● **WHAT YOU SHOULD DO**:
Please repeat the lines below, exactly and only, from the one that holds "The author's editor" through the one that holds "of full size.".

Start of SOURCE MATERIAL

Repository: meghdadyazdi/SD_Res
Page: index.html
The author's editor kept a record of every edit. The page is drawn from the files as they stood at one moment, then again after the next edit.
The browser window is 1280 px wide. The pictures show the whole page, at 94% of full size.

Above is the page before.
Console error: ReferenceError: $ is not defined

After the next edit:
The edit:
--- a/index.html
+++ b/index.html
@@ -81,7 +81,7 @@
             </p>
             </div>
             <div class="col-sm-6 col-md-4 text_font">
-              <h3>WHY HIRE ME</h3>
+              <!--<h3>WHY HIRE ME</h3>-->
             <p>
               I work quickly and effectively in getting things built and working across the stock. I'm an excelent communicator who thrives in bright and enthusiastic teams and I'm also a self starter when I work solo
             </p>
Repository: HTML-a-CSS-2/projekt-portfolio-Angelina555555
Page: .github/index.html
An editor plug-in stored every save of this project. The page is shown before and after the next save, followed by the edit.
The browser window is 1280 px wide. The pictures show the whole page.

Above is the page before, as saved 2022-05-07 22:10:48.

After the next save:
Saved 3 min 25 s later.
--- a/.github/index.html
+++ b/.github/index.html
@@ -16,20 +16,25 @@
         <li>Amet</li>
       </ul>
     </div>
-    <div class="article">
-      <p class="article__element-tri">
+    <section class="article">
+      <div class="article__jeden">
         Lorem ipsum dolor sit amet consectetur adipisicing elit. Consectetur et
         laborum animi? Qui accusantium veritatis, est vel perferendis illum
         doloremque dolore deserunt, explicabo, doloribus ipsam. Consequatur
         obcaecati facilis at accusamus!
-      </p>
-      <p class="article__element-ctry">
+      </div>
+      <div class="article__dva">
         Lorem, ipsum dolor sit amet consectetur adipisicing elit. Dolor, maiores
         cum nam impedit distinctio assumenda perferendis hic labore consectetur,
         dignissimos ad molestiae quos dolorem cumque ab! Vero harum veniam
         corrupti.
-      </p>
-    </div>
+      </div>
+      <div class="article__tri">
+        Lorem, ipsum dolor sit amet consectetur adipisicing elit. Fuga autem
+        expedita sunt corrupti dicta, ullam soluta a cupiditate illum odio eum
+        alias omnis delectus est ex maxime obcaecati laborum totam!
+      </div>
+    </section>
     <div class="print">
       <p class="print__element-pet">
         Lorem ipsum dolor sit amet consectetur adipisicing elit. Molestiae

End of SOURCE MATERIAL

● **RESULT OF THE EXERCISE**:
The author's editor kept a record of every edit. The page is drawn from the files as they stood at one moment, then again after the next edit.
The browser window is 1280 px wide. The pictures show the whole page, at 94% of full size.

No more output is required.